Stored entries:
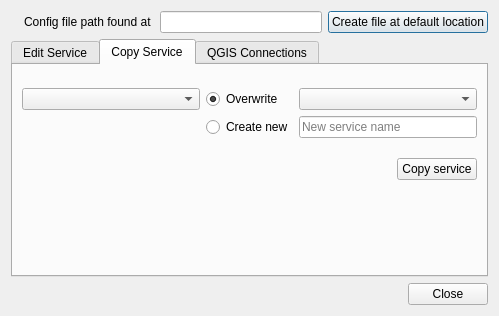
This is pg_service_parser/ui/pg_service_dialog.ui in opengisch/qgis-pg-service-parser-plugin as Qt 5 draws it before an edit. The edited form follows.
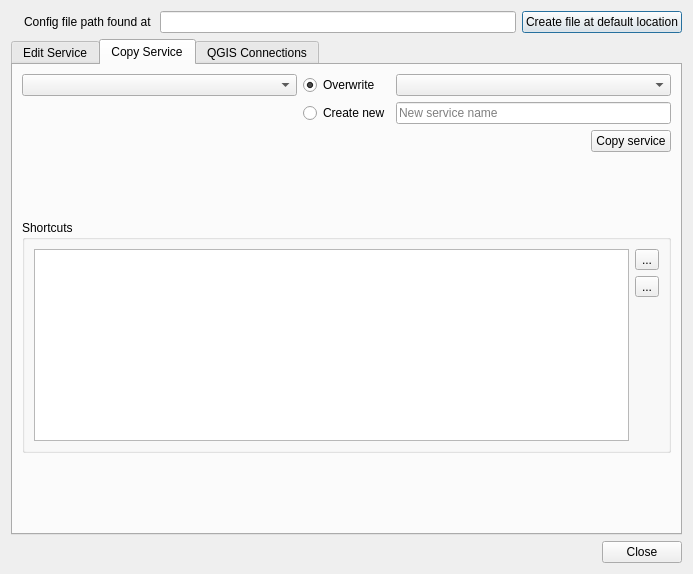
This is the edited form. The open tabs and pages were chosen to show the change. Icons and pictures are not drawn.

Commit message: Shortcuts to copy services

```diff
--- a/pg_service_parser/ui/pg_service_dialog.ui
+++ b/pg_service_parser/ui/pg_service_dialog.ui
@@ -6,8 +6,8 @@
    <rect>
     <x>0</x>
     <y>0</y>
-    <width>499</width>
-    <height>316</height>
+    <width>693</width>
+    <height>574</height>
    </rect>
   </property>
   <property name="windowTitle">
@@ -231,22 +231,6 @@
        <string>Copy Service</string>
       </attribute>
       <layout class="QGridLayout" name="gridLayout_2">
-       <item row="2" column="1">
-        <spacer name="verticalSpacer">
-         <property name="orientation">
-          <enum>Qt::Vertical</enum>
-         </property>
-         <property name="sizeType">
-          <enum>QSizePolicy::Preferred</enum>
-         </property>
-         <property name="sizeHint" stdset="0">
-          <size>
-           <width>20</width>
-           <height>71</height>
-          </size>
-         </property>
-        </spacer>
-       </item>
        <item row="1" column="0">
         <spacer name="horizontalSpacer">
          <property name="orientation">
@@ -260,6 +244,59 @@
          </property>
         </spacer>
        </item>
+       <item row="1" column="1">
+        <widget class="QPushButton" name="btnCopyService">
+         <property name="text">
+          <string>Copy service</string>
+         </property>
+        </widget>
+       </item>
+       <item row="3" column="0" colspan="2">
+        <widget class="QGroupBox" name="groupBox">
+         <property name="title">
+          <string>Shortcuts</string>
+         </property>
+         <layout class="QGridLayout" name="gridLayout_6">
+          <item row="0" column="1">
+           <widget class="QToolButton" name="shortcutAddButton">
+            <property name="text">
+             <string>...</string>
+            </property>
+           </widget>
+          </item>
+          <item row="1" column="1">
+           <widget class="QToolButton" name="shortcutRemoveButton">
+            <property name="text">
+             <string>...</string>
+            </property>
+           </widget>
+          </item>
+          <item row="2" column="1">
+           <spacer name="verticalSpacer_4">
+            <property name="orientation">
+             <enum>Qt::Vertical</enum>
+            </property>
+            <property name="sizeHint" stdset="0">
+             <size>
+              <width>20</width>
+              <height>40</height>
+             </size>
+            </property>
+           </spacer>
+          </item>
+          <item row="0" column="0" rowspan="3">
+           <widget class="QTableView" name="shortcutsTableView">
+            <property name="selectionMode">
+             <enum>QAbstractItemView::SingleSelection</enum>
+            </property>
+            <property name="selectionBehavior">
+             <enum>QAbstractItemView::SelectRows</enum>
+            </property>
+           </widget>
+          </item>
+         </layout>
+        </widget>
+       </item>
        <item row="0" column="0" colspan="2">
         <layout class="QGridLayout" name="gridLayout">
          <property name="sizeConstraint">
@@ -317,12 +354,34 @@
          </item>
         </layout>
        </item>
-       <item row="1" column="1">
-        <widget class="QPushButton" name="btnCopyService">
-         <property name="text">
-          <string>Copy service</string>
+       <item row="4" column="0" colspan="2">
+        <spacer name="verticalSpacer">
+         <property name="orientation">
+          <enum>Qt::Vertical</enum>
          </property>
-        </widget>
+         <property name="sizeType">
+          <enum>QSizePolicy::Preferred</enum>
+         </property>
+         <property name="sizeHint" stdset="0">
+          <size>
+           <width>20</width>
+           <height>71</height>
+          </size>
+         </property>
+        </spacer>
+       </item>
+       <item row="2" column="0" colspan="2">
+        <spacer name="verticalSpacer_5">
+         <property name="orientation">
+          <enum>Qt::Vertical</enum>
+         </property>
+         <property name="sizeHint" stdset="0">
+          <size>
+           <width>20</width>
+           <height>40</height>
+          </size>
+         </property>
+        </spacer>
        </item>
       </layout>
      </widget>
```
The commit also changes 5 other files.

> [WORK REQUEST]: From the first line to the last, write out the data exactly, omitting any pictures.

> [EXERCISE RESULT]:
This is pg_service_parser/ui/pg_service_dialog.ui in opengisch/qgis-pg-service-parser-plugin as Qt 5 draws it before an edit. The edited form follows.
This is the edited form. The open tabs and pages were chosen to show the change. Icons and pictures are not drawn.

Commit message: Shortcuts to copy services

```diff
--- a/pg_service_parser/ui/pg_service_dialog.ui
+++ b/pg_service_parser/ui/pg_service_dialog.ui
@@ -6,8 +6,8 @@
    <rect>
     <x>0</x>
     <y>0</y>
-    <width>499</width>
-    <height>316</height>
+    <width>693</width>
+    <height>574</height>
    </rect>
   </property>
   <property name="windowTitle">
@@ -231,22 +231,6 @@
        <string>Copy Service</string>
       </attribute>
       <layout class="QGridLayout" name="gridLayout_2">
-       <item row="2" column="1">
-        <spacer name="verticalSpacer">
-         <property name="orientation">
-          <enum>Qt::Vertical</enum>
-         </property>
-         <property name="sizeType">
-          <enum>QSizePolicy::Preferred</enum>
-         </property>
-         <property name="sizeHint" stdset="0">
-          <size>
-           <width>20</width>
-           <height>71</height>
-          </size>
-         </property>
-        </spacer>
-       </item>
        <item row="1" column="0">
         <spacer name="horizontalSpacer">
          <property name="orientation">
@@ -260,6 +244,59 @@
          </property>
         </spacer>
        </item>
+       <item row="1" column="1">
+        <widget class="QPushButton" name="btnCopyService">
+         <property name="text">
+          <string>Copy service</string>
+         </property>
+        </widget>
+       </item>
+       <item row="3" column="0" colspan="2">
+        <widget class="QGroupBox" name="groupBox">
+         <property name="title">
+          <string>Shortcuts</string>
+         </property>
+         <layout class="QGridLayout" name="gridLayout_6">
+          <item row="0" column="1">
+           <widget class="QToolButton" name="shortcutAddButton">
+            <property name="text">
+             <string>...</string>
+            </property>
+           </widget>
+          </item>
+          <item row="1" column="1">
+           <widget class="QToolButton" name="shortcutRemoveButton">
+            <property name="text">
+             <string>...</string>
+            </property>
+           </widget>
+          </item>
+          <item row="2" column="1">
+           <spacer name="verticalSpacer_4">
+            <property name="orientation">
+             <enum>Qt::Vertical</enum>
+            </property>
+            <property name="sizeHint" stdset="0">
+             <size>
+              <width>20</width>
+              <height>40</height>
+             </size>
+            </property>
+           </spacer>
+          </item>
+          <item row="0" column="0" rowspan="3">
+           <widget class="QTableView" name="shortcutsTableView">
+            <property name="selectionMode">
+             <enum>QAbstractItemView::SingleSelection</enum>
+            </property>
+            <property name="selectionBehavior">
+             <enum>QAbstractItemView::SelectRows</enum>
+            </property>
+           </widget>
+          </item>
+         </layout>
+        </widget>
+       </item>
        <item row="0" column="0" colspan="2">
         <layout class="QGridLayout" name="gridLayout">
          <property name="sizeConstraint">
@@ -317,12 +354,34 @@
          </item>
         </layout>
        </item>
-       <item row="1" column="1">
-        <widget class="QPushButton" name="btnCopyService">
-         <property name="text">
-          <string>Copy service</string>
+       <item row="4" column="0" colspan="2">
+        <spacer name="verticalSpacer">
+         <property name="orientation">
+          <enum>Qt::Vertical</enum>
          </property>
-        </widget>
+         <property name="sizeType">
+          <enum>QSizePolicy::Preferred</enum>
+         </property>
+         <property name="sizeHint" stdset="0">
+          <size>
+           <width>20</width>
+           <height>71</height>
+          </size>
+         </property>
+        </spacer>
+       </item>
+       <item row="2" column="0" colspan="2">
+        <spacer name="verticalSpacer_5">
+         <property name="orientation">
+          <enum>Qt::Vertical</enum>
+         </property>
+         <property name="sizeHint" stdset="0">
+          <size>
+           <width>20</width>
+           <height>40</height>
+          </size>
+         </property>
+        </spacer>
        </item>
       </layout>
      </widget>
```
The commit also changes 5 other files.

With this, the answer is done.